Going through the entries below, tally the lines that hold the word "data" and state the result alone.

» **Input material**

-- Opening Marker --

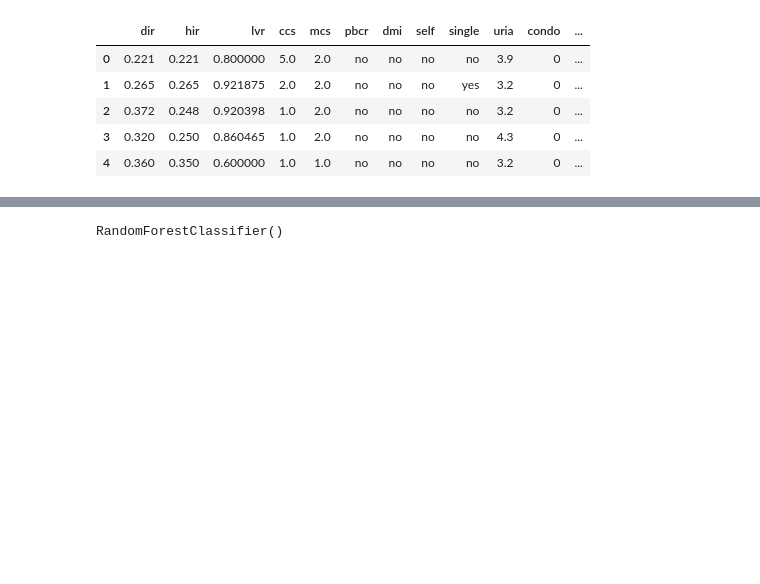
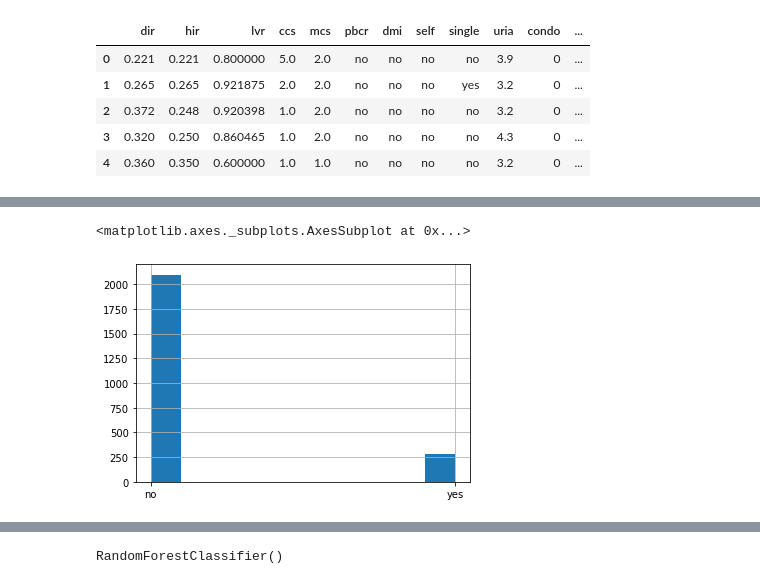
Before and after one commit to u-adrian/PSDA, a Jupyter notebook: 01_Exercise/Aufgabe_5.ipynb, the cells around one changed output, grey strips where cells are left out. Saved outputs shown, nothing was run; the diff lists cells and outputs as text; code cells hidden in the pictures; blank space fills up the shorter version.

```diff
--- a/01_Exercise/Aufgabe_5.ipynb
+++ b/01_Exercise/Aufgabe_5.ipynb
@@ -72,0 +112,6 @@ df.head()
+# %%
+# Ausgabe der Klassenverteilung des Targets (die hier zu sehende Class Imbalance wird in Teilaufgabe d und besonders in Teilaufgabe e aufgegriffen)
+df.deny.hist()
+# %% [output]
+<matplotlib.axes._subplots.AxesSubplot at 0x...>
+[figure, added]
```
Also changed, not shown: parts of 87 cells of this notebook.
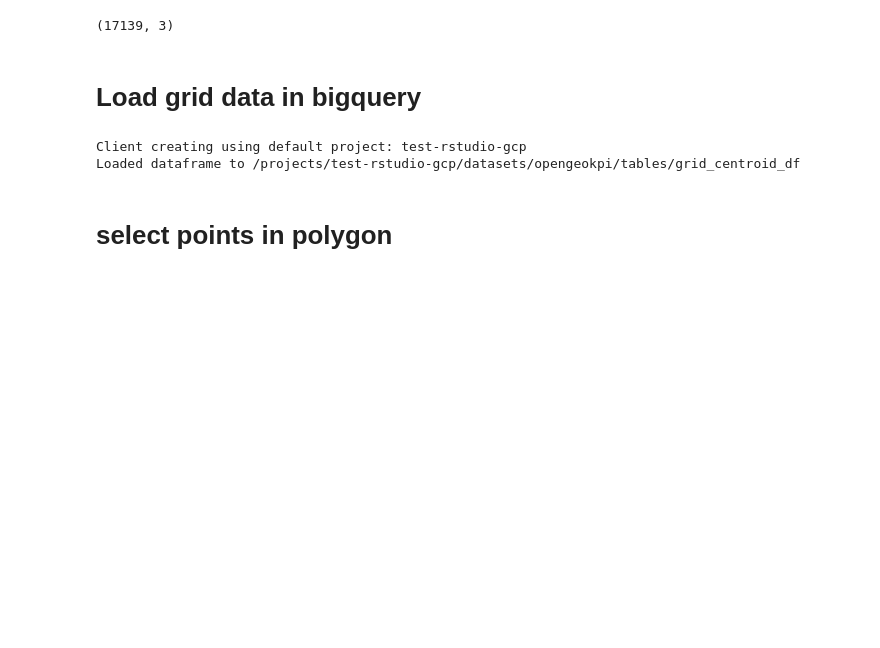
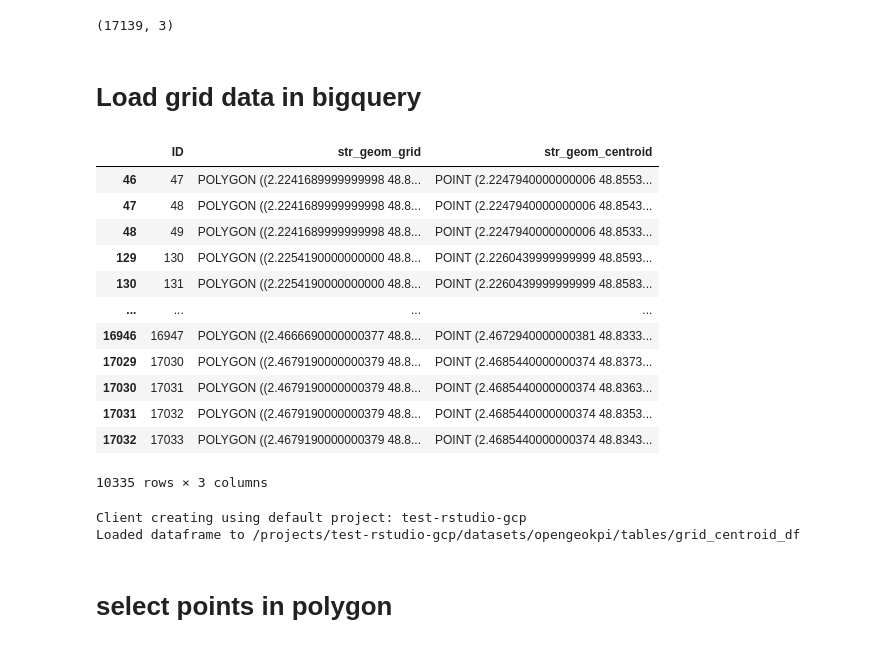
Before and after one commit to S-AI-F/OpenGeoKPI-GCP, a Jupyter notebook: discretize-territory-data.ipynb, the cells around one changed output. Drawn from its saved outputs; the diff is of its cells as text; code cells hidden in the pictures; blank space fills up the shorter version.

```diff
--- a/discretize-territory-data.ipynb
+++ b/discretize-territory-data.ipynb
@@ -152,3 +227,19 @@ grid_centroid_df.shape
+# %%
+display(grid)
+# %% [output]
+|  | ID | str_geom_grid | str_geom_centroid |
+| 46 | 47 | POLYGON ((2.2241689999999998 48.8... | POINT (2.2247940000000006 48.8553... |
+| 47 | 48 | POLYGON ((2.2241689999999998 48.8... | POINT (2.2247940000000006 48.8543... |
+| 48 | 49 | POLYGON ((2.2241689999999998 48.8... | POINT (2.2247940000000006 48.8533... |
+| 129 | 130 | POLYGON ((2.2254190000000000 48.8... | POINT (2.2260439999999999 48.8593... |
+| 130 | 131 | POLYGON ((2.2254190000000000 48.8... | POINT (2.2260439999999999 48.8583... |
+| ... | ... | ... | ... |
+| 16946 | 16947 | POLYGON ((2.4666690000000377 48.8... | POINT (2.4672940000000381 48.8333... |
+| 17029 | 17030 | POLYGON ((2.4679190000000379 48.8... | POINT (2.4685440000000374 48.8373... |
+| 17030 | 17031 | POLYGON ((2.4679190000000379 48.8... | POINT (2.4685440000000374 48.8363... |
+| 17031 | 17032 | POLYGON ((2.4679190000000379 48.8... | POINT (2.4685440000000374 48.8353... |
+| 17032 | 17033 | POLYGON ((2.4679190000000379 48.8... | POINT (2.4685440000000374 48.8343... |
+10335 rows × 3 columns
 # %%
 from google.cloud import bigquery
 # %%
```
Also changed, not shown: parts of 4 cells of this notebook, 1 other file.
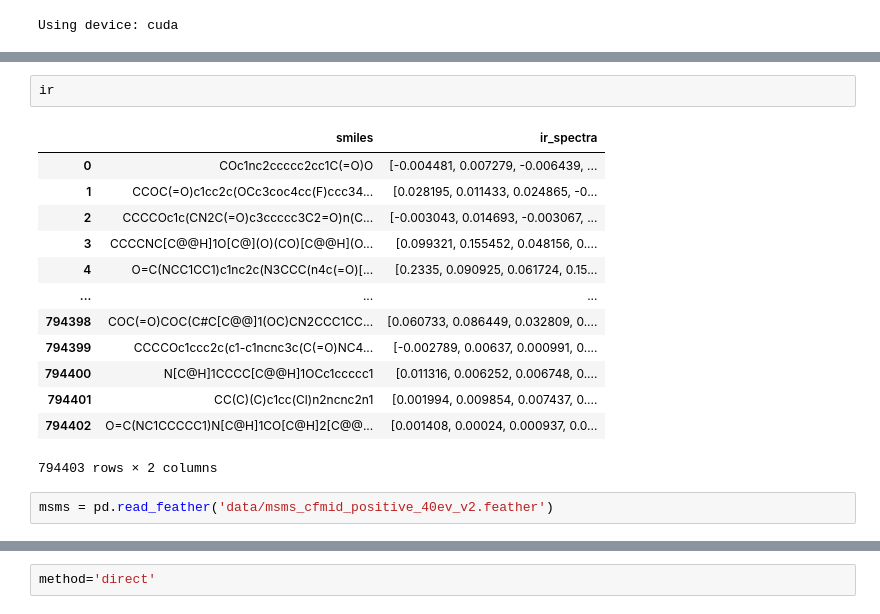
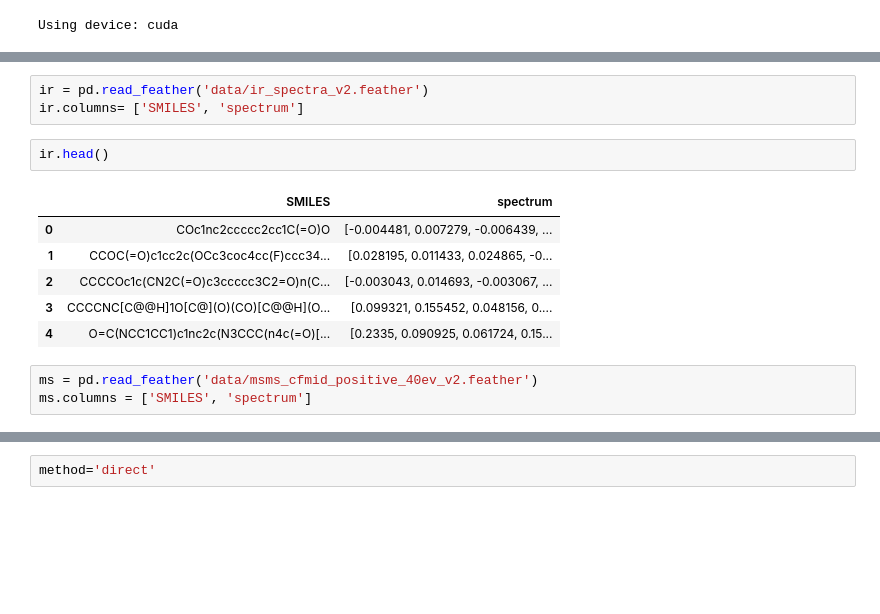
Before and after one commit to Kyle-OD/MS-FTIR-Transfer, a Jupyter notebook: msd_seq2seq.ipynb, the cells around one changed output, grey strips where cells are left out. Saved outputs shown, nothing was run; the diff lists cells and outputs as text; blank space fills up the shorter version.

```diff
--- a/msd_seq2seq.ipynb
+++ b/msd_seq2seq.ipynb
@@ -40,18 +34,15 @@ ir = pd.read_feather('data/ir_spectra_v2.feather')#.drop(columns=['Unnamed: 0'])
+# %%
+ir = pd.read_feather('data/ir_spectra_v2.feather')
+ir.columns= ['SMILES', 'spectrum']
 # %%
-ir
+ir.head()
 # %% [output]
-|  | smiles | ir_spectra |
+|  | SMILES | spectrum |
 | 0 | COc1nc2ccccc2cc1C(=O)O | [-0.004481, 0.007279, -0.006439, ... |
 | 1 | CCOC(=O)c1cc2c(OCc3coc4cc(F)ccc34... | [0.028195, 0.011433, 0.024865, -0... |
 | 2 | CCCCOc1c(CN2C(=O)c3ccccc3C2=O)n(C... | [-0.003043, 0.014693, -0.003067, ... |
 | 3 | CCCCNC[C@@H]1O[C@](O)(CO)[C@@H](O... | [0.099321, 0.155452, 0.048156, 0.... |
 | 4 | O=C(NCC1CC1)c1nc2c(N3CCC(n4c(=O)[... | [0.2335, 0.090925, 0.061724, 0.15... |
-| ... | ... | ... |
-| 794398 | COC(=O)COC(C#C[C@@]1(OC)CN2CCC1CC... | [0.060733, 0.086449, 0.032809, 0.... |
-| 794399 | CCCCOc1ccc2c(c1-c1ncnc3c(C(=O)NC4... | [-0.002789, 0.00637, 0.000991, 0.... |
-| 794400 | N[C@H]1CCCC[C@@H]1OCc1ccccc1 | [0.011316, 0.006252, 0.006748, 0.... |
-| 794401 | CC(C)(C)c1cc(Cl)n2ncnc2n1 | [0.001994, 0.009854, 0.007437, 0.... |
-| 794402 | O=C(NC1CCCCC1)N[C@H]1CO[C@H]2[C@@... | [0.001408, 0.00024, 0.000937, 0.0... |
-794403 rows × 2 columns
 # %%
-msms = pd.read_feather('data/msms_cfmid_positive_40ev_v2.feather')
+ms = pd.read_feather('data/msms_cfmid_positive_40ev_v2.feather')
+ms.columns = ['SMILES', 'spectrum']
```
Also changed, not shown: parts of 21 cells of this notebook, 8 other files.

-- Closing Marker --

» **Written answer**
7